So, we would be coming up with new initiatives that would be announced in due course, in addition to our other programs that would run during the year, as with previous years.
Give us a brief introduction of your background, how you ventured into Data Analytics and how you came up with 10Alytics?
My (Adeiza Suleman) first degree was in industrial chemistry, and I graduated with a first class. I started my professional career with FITC as a management consulting Intern for a year before I ventured into data analytics.
Applying analytics to our roles as Management Consultants in FITC was improvised by myself and Efemena as there was no Data Analyst specific role that existed at that time in FITC but we sort of carved it out for ourselves. So, for tasks and report that involved numbers, we ensured that we added some data analytics flavors to it.

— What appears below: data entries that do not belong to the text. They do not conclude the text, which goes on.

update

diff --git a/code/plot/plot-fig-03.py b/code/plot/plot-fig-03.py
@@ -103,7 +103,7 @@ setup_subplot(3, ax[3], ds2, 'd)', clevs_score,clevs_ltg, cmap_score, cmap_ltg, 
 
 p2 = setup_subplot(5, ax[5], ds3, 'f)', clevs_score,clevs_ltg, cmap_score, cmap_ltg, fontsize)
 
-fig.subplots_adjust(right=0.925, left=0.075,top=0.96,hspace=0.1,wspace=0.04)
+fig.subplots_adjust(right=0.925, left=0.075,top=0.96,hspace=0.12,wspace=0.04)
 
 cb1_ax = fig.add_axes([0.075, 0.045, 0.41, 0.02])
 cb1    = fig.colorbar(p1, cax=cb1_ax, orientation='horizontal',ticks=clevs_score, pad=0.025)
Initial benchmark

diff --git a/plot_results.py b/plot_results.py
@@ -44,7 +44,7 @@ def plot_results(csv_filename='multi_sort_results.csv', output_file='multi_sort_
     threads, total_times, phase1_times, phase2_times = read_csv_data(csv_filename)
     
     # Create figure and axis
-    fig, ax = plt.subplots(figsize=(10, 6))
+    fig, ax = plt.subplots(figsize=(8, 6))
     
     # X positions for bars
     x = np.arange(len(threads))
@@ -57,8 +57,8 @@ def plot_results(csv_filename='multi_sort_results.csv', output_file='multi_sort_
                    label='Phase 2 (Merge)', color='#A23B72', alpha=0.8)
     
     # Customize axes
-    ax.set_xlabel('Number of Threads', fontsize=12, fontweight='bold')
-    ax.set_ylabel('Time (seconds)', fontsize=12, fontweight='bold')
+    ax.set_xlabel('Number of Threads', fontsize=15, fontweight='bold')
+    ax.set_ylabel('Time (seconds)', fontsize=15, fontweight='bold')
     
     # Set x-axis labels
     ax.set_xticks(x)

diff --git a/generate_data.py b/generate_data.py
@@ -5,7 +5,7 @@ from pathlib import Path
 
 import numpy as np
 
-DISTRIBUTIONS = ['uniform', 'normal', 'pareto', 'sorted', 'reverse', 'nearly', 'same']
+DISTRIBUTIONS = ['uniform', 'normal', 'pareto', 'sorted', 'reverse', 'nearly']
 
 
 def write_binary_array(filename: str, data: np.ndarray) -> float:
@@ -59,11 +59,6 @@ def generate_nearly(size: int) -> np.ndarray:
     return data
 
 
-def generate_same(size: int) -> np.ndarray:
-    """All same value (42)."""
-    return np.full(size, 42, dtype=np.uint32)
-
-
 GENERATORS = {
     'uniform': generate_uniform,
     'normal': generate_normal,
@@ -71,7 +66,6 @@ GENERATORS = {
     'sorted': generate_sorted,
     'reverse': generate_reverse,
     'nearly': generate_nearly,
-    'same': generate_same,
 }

In addition, I got into a project that involved different consultants working to deliver solutions to one of the biggest integrated oil and gas companies in Nigeria and I was given a task to analyze the people data of that organization. I was able to come up with a report that was presented to the presidency and the recommendations were implemented, and this was when I was still a newbie in Data Analytics. It opened my mind to the possibilities around Data Analytics. So, Efemena and I started building ourselves and improving our capabilities as Data Analysts with Efemena being the driving force.
We attended various training, both online and physical. However, one of the gaps we noticed in all the training programs we attended was the inability to deliver real-life project-based curriculum where apart from just training and learning stuff in class, you can put your learning into practice and immediately see the outcome just as if you were a real Data Analyst. For the online classes, we didn’t have the opportunity to ask questions from the trainers because the classes were self-paced and recorded; we just watched videos and when we got stuck, finding a way out was very difficult and time consuming.
Looking at the physical training as well, we realized that if you miss a class, you lose that class completely because you cannot go back to relive the experience of that class. So, we decided to close that gap and that was how 10Alytics came up.
When I left FITC in 2020, I joined Sahara Power Group as an Assistant Manager in the (Management Information System) MIS department. My day-to-day activities involved analyzing company data to extract insights to help the owners of the business and Management take data-driven decisions.
So, when I left Sahara Power Group, I devoted all my time, energy and resources into building 10Alytics, together with Efemena, and it’s been success all the way.
We’ve been able to develop a company that delivers exceptional training programs to participants in different geographical locations across the world